Exercise instructions: Pull every line holding the word "width" out of the data and copy it.

========================

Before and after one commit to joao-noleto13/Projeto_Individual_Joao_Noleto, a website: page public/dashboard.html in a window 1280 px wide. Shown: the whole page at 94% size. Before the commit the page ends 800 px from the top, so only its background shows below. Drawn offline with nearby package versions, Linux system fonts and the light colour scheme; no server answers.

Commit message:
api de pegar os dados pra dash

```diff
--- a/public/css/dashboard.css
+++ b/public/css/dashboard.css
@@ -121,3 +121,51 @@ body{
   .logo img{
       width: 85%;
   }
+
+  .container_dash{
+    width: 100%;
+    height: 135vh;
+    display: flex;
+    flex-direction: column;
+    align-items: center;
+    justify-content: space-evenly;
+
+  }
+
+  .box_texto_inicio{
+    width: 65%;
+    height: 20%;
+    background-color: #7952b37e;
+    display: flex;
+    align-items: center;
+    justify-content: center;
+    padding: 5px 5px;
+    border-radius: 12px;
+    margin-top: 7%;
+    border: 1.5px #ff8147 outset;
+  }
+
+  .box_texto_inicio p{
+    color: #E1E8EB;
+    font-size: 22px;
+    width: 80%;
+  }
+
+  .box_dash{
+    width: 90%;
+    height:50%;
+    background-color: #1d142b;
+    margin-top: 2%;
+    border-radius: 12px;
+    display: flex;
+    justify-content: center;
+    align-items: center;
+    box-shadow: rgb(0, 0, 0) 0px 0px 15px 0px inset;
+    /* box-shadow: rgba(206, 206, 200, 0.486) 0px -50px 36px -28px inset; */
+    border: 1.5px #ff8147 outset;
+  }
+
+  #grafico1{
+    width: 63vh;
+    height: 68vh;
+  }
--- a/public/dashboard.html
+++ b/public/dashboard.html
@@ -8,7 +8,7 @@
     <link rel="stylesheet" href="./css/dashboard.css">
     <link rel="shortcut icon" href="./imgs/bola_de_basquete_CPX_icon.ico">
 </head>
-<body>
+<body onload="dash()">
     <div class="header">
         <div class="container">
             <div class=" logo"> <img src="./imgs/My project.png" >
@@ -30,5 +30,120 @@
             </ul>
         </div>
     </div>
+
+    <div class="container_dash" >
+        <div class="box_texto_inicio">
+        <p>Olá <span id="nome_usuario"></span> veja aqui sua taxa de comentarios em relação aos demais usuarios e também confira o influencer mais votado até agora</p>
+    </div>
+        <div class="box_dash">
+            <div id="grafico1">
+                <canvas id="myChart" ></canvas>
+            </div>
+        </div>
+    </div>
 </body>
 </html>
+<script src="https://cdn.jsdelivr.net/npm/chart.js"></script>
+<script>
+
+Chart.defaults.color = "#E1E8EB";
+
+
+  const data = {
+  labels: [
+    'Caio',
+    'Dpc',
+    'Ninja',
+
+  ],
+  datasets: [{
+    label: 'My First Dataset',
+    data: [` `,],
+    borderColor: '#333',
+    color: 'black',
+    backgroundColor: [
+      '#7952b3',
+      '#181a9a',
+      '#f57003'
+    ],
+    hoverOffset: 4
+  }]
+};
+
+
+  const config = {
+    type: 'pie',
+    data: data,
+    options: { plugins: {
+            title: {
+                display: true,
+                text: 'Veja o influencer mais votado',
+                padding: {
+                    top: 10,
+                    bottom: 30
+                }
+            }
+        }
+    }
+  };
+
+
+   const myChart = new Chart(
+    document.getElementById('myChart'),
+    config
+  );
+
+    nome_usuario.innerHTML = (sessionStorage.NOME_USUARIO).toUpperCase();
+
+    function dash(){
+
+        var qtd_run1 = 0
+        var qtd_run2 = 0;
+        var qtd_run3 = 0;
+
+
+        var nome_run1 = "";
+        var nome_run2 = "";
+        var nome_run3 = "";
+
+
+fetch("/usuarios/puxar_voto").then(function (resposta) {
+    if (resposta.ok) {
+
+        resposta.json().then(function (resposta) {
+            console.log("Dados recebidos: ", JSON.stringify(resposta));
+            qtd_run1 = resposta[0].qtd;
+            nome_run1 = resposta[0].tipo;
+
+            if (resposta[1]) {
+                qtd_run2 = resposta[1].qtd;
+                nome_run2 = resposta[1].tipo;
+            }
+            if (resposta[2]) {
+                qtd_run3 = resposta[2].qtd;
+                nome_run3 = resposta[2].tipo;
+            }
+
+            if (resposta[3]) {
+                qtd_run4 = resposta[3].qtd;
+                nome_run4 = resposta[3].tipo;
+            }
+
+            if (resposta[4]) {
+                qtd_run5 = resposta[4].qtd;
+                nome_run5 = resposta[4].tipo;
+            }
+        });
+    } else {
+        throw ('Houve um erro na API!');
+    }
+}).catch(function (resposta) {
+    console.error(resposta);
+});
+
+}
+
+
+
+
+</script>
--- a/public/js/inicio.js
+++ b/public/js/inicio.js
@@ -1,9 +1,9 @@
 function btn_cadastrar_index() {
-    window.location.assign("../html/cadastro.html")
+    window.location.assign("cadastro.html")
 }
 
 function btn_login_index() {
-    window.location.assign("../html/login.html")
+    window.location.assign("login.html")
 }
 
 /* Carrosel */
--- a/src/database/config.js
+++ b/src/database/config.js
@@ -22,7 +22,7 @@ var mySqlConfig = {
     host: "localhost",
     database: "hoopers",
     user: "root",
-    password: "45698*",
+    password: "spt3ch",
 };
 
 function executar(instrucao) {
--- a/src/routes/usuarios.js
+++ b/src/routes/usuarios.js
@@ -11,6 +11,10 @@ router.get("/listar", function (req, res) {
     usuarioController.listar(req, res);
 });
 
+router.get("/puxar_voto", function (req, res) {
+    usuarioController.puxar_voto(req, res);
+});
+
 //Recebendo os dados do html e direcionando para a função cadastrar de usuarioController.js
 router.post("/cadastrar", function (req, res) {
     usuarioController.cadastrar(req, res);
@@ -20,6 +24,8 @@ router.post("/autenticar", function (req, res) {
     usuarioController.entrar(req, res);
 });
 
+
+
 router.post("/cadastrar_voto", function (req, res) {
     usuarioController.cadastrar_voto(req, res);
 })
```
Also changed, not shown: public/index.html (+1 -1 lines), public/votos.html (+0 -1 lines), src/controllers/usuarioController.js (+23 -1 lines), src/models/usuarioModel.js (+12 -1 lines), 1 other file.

========================

Solution to the problem:
       width: 85%;
+    width: 100%;
+    width: 65%;
+    width: 80%;
+    width: 90%;
+    width: 63vh;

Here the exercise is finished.